Our communities are surrounded by beautiful lakes and rivers with easy access for everyone to enjoy. It is important to be aware of the presence and the dangers of blue-green algae when heading out this summer.
Blue-green algae tends to develop when a period of hot, dry weather is followed by a heavy rainfall. It’s becoming more common because of warmer temperatures and more intense storms caused by climate change.
Ways to identifying blue-green algae:
Despite the name, blue-green algae can be turquoise, green, brown, red, white or mixes of these colours. Blue-green algae blooms can look like fine grass clippings in the water, spilled paint or pea soup. Sometimes they look like a thick scum on the surface. They often smell musty or grassy when healthy and like ammonia when decomposing.
There may also be algae mats at the bottom of clear shallow areas of lakes and rivers or on the shoreline. The algae mats look like clumps of vegetation and can appear black, brown, or dark green in the water.

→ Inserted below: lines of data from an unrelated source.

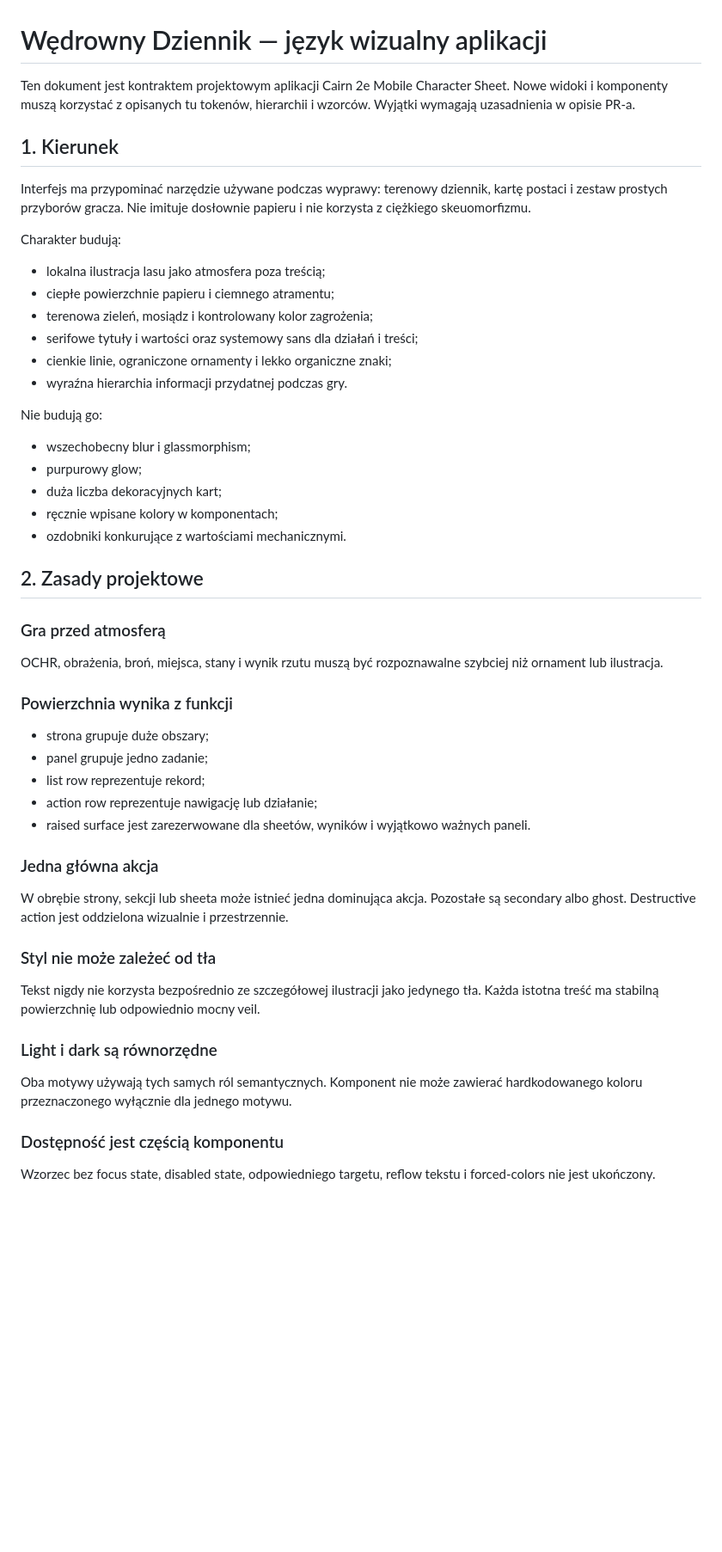
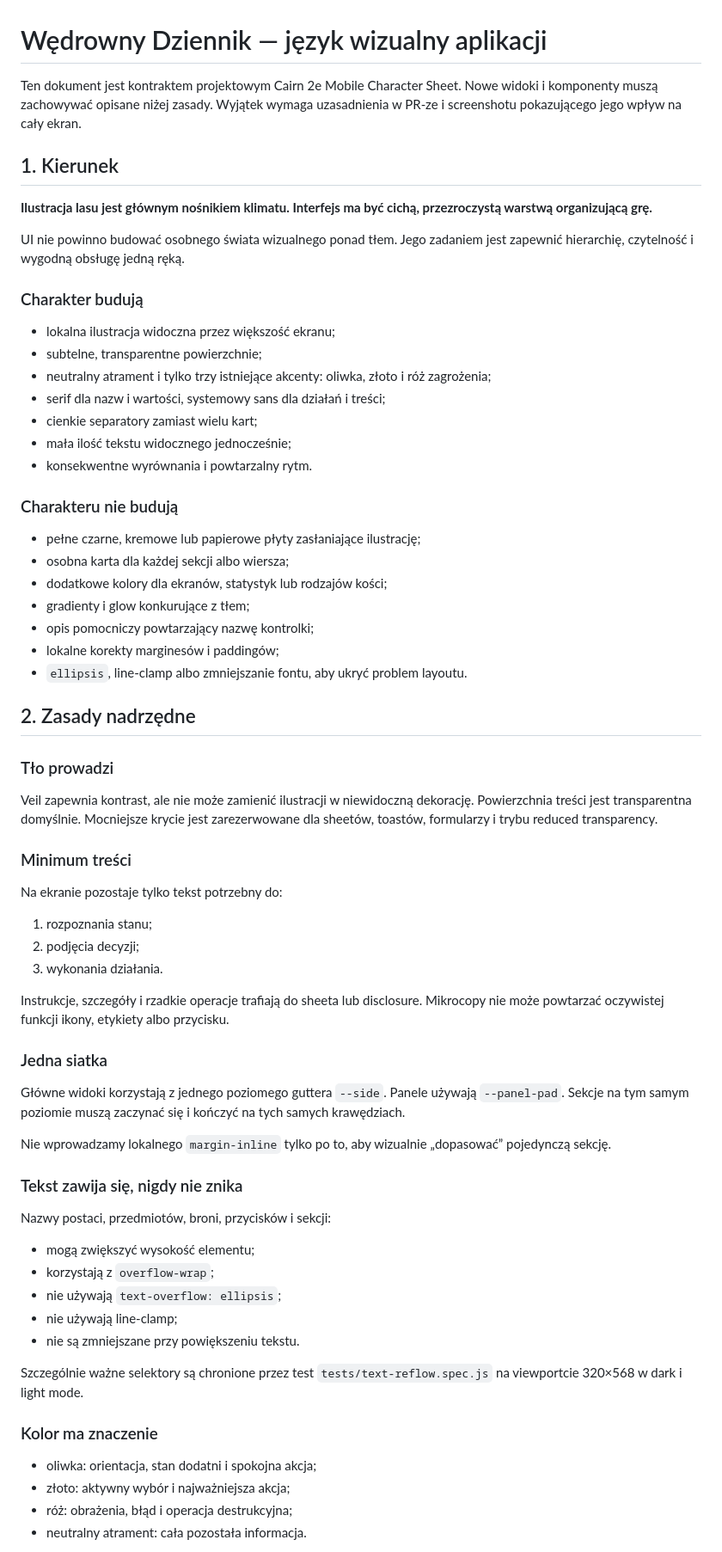
Before and after one commit to leeroyjenkins1111/cairn-2e-mobile-character-sheet, a Markdown page: docs/design-language.md, the part around one of its changes. Shown at 86% size. Drawn GitHub-style; blank space fills up the shorter version.

Commit message:
docs: define the background-led minimal design contract

```diff
--- a/docs/design-language.md
+++ b/docs/design-language.md
@@ -1,54 +1,71 @@
 # Wędrowny Dziennik — język wizualny aplikacji
 
-Ten dokument jest kontraktem projektowym aplikacji Cairn 2e Mobile Character Sheet. Nowe widoki i komponenty muszą korzystać z opisanych tu tokenów, hierarchii i wzorców. Wyjątki wymagają uzasadnienia w opisie PR-a.
+Ten dokument jest kontraktem projektowym Cairn 2e Mobile Character Sheet. Nowe widoki i komponenty muszą zachowywać opisane niżej zasady. Wyjątek wymaga uzasadnienia w PR-ze i screenshotu pokazującego jego wpływ na cały ekran.
 
 ## 1. Kierunek
 
-Interfejs ma przypominać narzędzie używane podczas wyprawy: terenowy dziennik, kartę postaci i zestaw prostych przyborów gracza. Nie imituje dosłownie papieru i nie korzysta z ciężkiego skeuomorfizmu.
+**Ilustracja lasu jest głównym nośnikiem klimatu. Interfejs ma być cichą, przezroczystą warstwą organizującą grę.**
 
-Charakter budują:
+UI nie powinno budować osobnego świata wizualnego ponad tłem. Jego zadaniem jest zapewnić hierarchię, czytelność i wygodną obsługę jedną ręką.
 
-- lokalna ilustracja lasu jako atmosfera poza treścią;
-- ciepłe powierzchnie papieru i ciemnego atramentu;
-- terenowa zieleń, mosiądz i kontrolowany kolor zagrożenia;
-- serifowe tytuły i wartości oraz systemowy sans dla działań i treści;
-- cienkie linie, ograniczone ornamenty i lekko organiczne znaki;
-- wyraźna hierarchia informacji przydatnej podczas gry.
+### Charakter budują
 
-Nie budują go:
+- lokalna ilustracja widoczna przez większość ekranu;
+- subtelne, transparentne powierzchnie;
+- neutralny atrament i tylko trzy istniejące akcenty: oliwka, złoto i róż zagrożenia;
+- serif dla nazw i wartości, systemowy sans dla działań i treści;
+- cienkie separatory zamiast wielu kart;
+- mała ilość tekstu widocznego jednocześnie;
+- konsekwentne wyrównania i powtarzalny rytm.
 
-- wszechobecny blur i glassmorphism;
-- purpurowy glow;
-- duża liczba dekoracyjnych kart;
-- ręcznie wpisane kolory w komponentach;
-- ozdobniki konkurujące z wartościami mechanicznymi.
+### Charakteru nie budują
 
-## 2. Zasady projektowe
+- pełne czarne, kremowe lub papierowe płyty zasłaniające ilustrację;
+- osobna karta dla każdej sekcji albo wiersza;
+- dodatkowe kolory dla ekranów, statystyk lub rodzajów kości;
+- gradienty i glow konkurujące z tłem;
+- opis pomocniczy powtarzający nazwę kontrolki;
+- lokalne korekty marginesów i paddingów;
+- `ellipsis`, line-clamp albo zmniejszanie fontu, aby ukryć problem layoutu.
 
-### Gra przed atmosferą
+## 2. Zasady nadrzędne
 
-OCHR, obrażenia, broń, miejsca, stany i wynik rzutu muszą być rozpoznawalne szybciej niż ornament lub ilustracja.
+### Tło prowadzi
 
-### Powierzchnia wynika z funkcji
+Veil zapewnia kontrast, ale nie może zamienić ilustracji w niewidoczną dekorację. Powierzchnia treści jest transparentna domyślnie. Mocniejsze krycie jest zarezerwowane dla sheetów, toastów, formularzy i trybu reduced transparency.
 
-- strona grupuje duże obszary;
-- panel grupuje jedno zadanie;
-- list row reprezentuje rekord;
-- action row reprezentuje nawigację lub działanie;
-- raised surface jest zarezerwowane dla sheetów, wyników i wyjątkowo ważnych paneli.
+### Minimum treści
 
-### Jedna główna akcja
+Na ekranie pozostaje tylko tekst potrzebny do:
 
-W obrębie strony, sekcji lub sheeta może istnieć jedna dominująca akcja. Pozostałe są secondary albo ghost. Destructive action jest oddzielona wizualnie i przestrzennie.
+1. rozpoznania stanu;
+2. podjęcia decyzji;
+3. wykonania działania.
 
-### Styl nie może zależeć od tła
+Instrukcje, szczegóły i rzadkie operacje trafiają do sheeta lub disclosure. Mikrocopy nie może powtarzać oczywistej funkcji ikony, etykiety albo przycisku.
 
-Tekst nigdy nie korzysta bezpośrednio ze szczegółowej ilustracji jako jedynego tła. Każda istotna treść ma stabilną powierzchnię lub odpowiednio mocny veil.
+### Jedna siatka
 
-### Light i dark są równorzędne
+Główne widoki korzystają z jednego poziomego guttera `--side`. Panele używają `--panel-pad`. Sekcje na tym samym poziomie muszą zaczynać się i kończyć na tych samych krawędziach.
 
-Oba motywy używają tych samych ról semantycznych. Komponent nie może zawierać hardkodowanego koloru przeznaczonego wyłącznie dla jednego motywu.
+Nie wprowadzamy lokalnego `margin-inline` tylko po to, aby wizualnie „dopasować” pojedynczą sekcję.
 
-### Dostępność jest częścią komponentu
+### Tekst zawija się, nigdy nie znika
 
-Wzorzec bez focus state, disabled state, odpowiedniego targetu, reflow tekstu i forced-colors nie jest ukończony.
+Nazwy postaci, przedmiotów, broni, przycisków i sekcji:
+
+- mogą zwiększyć wysokość elementu;
+- korzystają z `overflow-wrap`;
+- nie używają `text-overflow: ellipsis`;
+- nie używają line-clamp;
+- nie są zmniejszane przy powiększeniu tekstu.
+
+Szczególnie ważne selektory są chronione przez test `tests/text-reflow.spec.js` na viewportcie 320×568 w dark i light mode.
+
+### Kolor ma znaczenie
+
+- oliwka: orientacja, stan dodatni i spokojna akcja;
+- złoto: aktywny wybór i najważniejsza akcja;
+- róż: obrażenia, błąd i operacja destrukcyjna;
+- neutralny atrament: cała pozostała informacja.
+
```
Also changed, not shown: other parts of docs/design-language.md (+77 -267 lines).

On the shoreline, they may appear brown or grey once they have dried. Animals are attracted to their odour and may try to eat them. Keep children and pets away from algae mats.
Reporting blue-green algae:
If you think you see blue-green algae, you should treat it as potentially toxic. Report it to your local Department of Environment and Climate Change office or call 1-877-936-8476.
The Department of Environment and Climate Change will share through social media reported blue-green algae in public drinking water supplies and popular lakes. This will help people be aware and careful to protect their family and pets. In the case of public drinking water supplies, an inspector will visually confirm the presence of blue-green algae and work directly with the water supply owner.
Once blue-green algae appears, it’s more likely to reappear in the same body of water.
Learn more about blue-green algae safety and how it effects drinking water sources here: https://novascotia.ca/blue-green-algae/